=== Work item ===
Could you filter the data below down to the lines that hold the word "可以按租户ID查询"?

[Change listing data]
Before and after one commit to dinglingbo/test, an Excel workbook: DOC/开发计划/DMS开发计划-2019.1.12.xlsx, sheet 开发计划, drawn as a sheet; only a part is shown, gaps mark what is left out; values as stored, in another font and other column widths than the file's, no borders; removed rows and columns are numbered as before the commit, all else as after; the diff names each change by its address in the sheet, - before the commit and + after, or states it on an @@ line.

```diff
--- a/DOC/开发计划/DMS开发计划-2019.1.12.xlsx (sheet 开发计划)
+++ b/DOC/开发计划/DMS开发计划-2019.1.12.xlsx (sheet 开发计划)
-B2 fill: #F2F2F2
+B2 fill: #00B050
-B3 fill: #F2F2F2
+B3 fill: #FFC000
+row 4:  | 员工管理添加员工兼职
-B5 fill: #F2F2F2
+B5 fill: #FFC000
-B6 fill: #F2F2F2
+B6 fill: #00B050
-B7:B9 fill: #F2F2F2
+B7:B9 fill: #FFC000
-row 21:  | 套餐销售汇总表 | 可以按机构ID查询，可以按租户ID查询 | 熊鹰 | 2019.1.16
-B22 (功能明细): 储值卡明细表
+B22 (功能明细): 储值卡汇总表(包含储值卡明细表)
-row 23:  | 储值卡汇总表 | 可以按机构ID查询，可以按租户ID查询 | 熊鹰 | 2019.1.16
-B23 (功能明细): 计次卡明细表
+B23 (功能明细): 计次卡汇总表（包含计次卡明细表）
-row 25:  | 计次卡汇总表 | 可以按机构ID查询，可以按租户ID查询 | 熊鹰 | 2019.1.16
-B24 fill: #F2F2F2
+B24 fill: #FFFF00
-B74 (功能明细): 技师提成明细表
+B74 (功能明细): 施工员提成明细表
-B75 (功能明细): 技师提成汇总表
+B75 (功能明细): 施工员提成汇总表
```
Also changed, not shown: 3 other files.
--
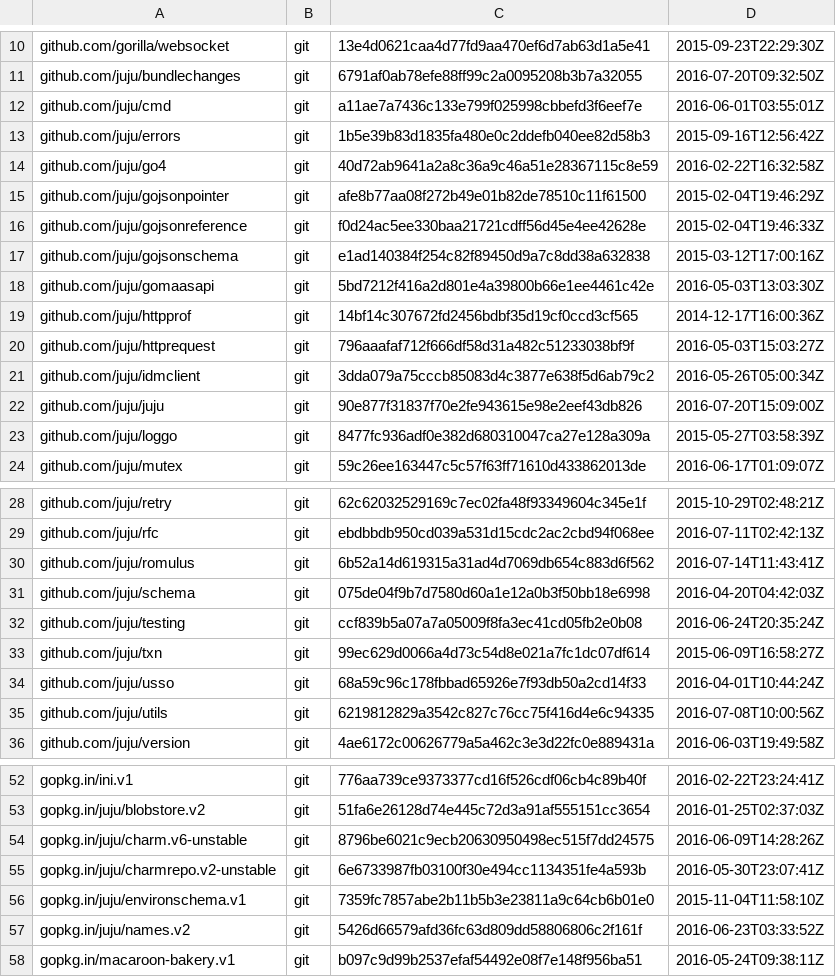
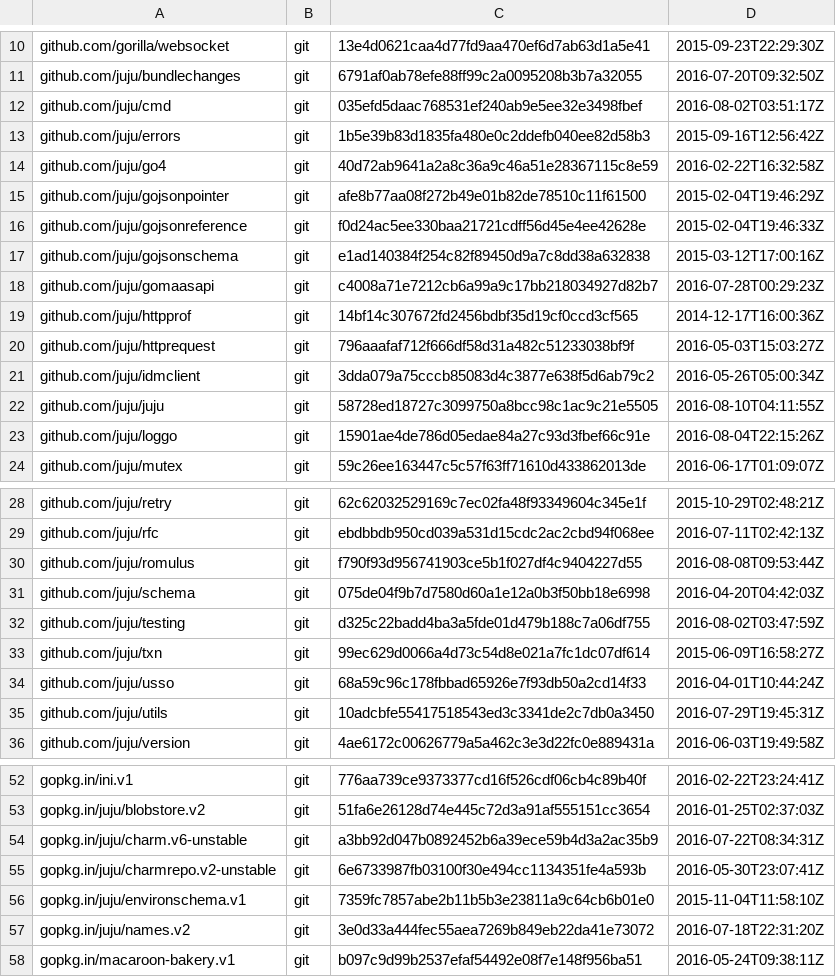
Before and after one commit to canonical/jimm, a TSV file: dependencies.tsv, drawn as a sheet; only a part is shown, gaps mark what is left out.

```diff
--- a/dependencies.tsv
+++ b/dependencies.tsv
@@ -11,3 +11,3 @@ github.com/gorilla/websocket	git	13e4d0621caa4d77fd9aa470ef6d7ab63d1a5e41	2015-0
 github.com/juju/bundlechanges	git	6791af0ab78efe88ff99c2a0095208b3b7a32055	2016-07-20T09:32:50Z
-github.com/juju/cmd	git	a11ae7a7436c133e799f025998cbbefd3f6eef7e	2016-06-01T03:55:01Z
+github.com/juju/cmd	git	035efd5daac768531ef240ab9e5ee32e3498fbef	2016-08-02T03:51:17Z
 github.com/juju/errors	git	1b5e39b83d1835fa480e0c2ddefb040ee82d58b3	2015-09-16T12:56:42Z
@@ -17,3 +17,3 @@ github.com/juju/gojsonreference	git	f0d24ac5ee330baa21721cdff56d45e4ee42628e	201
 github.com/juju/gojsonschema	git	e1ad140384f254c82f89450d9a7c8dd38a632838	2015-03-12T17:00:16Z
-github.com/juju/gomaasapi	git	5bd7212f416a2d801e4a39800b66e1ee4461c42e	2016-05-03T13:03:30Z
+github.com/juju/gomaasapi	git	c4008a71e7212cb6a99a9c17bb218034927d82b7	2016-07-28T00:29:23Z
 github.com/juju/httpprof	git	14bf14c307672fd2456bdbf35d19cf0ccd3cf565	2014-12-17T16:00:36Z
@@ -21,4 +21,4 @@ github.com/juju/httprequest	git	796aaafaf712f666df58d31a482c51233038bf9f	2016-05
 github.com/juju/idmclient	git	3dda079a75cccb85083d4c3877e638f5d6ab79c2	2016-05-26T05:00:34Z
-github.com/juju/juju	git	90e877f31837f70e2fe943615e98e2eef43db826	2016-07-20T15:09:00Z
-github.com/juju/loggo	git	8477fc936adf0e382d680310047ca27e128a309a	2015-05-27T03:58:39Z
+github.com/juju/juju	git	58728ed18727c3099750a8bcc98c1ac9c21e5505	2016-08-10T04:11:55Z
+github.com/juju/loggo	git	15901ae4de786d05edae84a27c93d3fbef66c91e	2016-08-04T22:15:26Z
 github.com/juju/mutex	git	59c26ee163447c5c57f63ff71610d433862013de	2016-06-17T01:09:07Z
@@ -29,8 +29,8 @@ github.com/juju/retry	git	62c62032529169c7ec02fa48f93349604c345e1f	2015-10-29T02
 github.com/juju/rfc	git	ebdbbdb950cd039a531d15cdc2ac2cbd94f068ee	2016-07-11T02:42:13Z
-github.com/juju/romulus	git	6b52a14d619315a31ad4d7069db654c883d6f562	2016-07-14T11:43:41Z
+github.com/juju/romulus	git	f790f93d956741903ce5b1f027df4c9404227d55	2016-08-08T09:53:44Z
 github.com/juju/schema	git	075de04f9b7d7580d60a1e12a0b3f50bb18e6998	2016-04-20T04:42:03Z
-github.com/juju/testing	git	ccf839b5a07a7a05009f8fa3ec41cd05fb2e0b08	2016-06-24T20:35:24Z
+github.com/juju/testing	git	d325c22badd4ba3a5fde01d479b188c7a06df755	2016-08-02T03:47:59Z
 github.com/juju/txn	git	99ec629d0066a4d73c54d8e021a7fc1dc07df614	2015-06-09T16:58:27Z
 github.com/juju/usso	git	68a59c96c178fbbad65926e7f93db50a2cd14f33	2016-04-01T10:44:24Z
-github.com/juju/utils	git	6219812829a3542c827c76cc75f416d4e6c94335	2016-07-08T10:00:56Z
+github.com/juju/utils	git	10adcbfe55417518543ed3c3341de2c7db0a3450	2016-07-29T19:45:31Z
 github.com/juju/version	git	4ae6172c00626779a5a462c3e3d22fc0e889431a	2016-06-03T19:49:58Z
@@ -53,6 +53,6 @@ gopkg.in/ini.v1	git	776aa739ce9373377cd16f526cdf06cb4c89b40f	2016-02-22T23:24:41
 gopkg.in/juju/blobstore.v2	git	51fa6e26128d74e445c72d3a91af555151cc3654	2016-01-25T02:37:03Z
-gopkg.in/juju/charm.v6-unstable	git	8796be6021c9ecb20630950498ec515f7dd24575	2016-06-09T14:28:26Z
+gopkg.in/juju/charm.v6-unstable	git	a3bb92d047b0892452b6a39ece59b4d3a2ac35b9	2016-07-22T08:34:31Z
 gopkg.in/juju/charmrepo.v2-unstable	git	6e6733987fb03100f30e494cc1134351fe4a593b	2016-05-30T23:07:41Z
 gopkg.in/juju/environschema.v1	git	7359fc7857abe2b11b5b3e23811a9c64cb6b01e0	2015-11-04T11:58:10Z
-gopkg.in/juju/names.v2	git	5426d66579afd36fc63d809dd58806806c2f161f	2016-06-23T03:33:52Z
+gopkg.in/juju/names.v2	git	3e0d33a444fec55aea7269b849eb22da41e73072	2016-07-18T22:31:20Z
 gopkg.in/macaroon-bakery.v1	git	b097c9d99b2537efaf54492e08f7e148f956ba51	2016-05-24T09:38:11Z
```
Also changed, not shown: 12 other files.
---
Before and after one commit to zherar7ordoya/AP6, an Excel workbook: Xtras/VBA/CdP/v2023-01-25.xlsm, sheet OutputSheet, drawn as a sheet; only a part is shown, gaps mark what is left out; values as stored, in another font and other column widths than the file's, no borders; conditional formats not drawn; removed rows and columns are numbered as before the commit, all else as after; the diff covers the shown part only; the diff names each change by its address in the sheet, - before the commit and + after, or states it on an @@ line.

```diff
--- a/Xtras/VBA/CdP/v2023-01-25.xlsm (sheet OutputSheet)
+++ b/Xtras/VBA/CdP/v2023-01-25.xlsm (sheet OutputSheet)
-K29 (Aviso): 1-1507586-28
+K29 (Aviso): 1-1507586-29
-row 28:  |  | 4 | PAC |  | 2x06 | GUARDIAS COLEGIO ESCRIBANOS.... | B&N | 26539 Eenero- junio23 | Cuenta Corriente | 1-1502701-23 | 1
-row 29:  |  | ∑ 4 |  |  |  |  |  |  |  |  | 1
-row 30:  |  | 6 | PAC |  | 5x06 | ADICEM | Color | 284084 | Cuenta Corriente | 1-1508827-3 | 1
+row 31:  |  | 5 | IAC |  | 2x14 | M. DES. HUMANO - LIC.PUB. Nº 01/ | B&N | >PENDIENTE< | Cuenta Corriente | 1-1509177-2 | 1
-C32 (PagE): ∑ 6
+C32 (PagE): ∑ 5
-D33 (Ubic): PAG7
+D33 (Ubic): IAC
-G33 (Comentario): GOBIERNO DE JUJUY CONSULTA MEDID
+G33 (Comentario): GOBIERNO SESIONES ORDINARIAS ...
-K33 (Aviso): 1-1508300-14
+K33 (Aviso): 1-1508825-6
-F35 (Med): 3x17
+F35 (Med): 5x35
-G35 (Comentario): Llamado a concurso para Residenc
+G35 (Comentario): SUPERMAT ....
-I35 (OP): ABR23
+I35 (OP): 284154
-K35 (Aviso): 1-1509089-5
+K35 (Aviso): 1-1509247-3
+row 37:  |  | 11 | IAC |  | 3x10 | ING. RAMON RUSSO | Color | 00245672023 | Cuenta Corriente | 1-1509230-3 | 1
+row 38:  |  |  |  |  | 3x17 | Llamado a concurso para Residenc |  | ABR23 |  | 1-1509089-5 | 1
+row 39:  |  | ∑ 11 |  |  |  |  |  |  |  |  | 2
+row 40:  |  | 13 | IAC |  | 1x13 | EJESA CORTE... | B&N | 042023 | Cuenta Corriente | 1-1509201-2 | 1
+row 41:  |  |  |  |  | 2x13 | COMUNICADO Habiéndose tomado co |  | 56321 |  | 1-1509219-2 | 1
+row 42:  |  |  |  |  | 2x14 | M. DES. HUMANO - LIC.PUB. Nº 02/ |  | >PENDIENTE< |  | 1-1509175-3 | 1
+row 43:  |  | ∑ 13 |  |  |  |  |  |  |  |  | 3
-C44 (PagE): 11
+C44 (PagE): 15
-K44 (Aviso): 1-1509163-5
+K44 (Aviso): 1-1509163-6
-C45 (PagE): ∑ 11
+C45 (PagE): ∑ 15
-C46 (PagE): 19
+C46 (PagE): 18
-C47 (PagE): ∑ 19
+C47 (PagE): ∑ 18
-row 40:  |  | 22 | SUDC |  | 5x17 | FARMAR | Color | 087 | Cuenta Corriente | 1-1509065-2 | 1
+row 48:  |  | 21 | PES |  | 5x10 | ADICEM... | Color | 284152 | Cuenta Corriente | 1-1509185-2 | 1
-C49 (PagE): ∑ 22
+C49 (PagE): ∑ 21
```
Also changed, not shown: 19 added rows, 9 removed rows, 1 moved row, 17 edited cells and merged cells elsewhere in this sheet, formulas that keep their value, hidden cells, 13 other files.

=== Finished task ===
-row 21:  | 套餐销售汇总表 | 可以按机构ID查询，可以按租户ID查询 | 熊鹰 | 2019.1.16
-row 23:  | 储值卡汇总表 | 可以按机构ID查询，可以按租户ID查询 | 熊鹰 | 2019.1.16
-row 25:  | 计次卡汇总表 | 可以按机构ID查询，可以按租户ID查询 | 熊鹰 | 2019.1.16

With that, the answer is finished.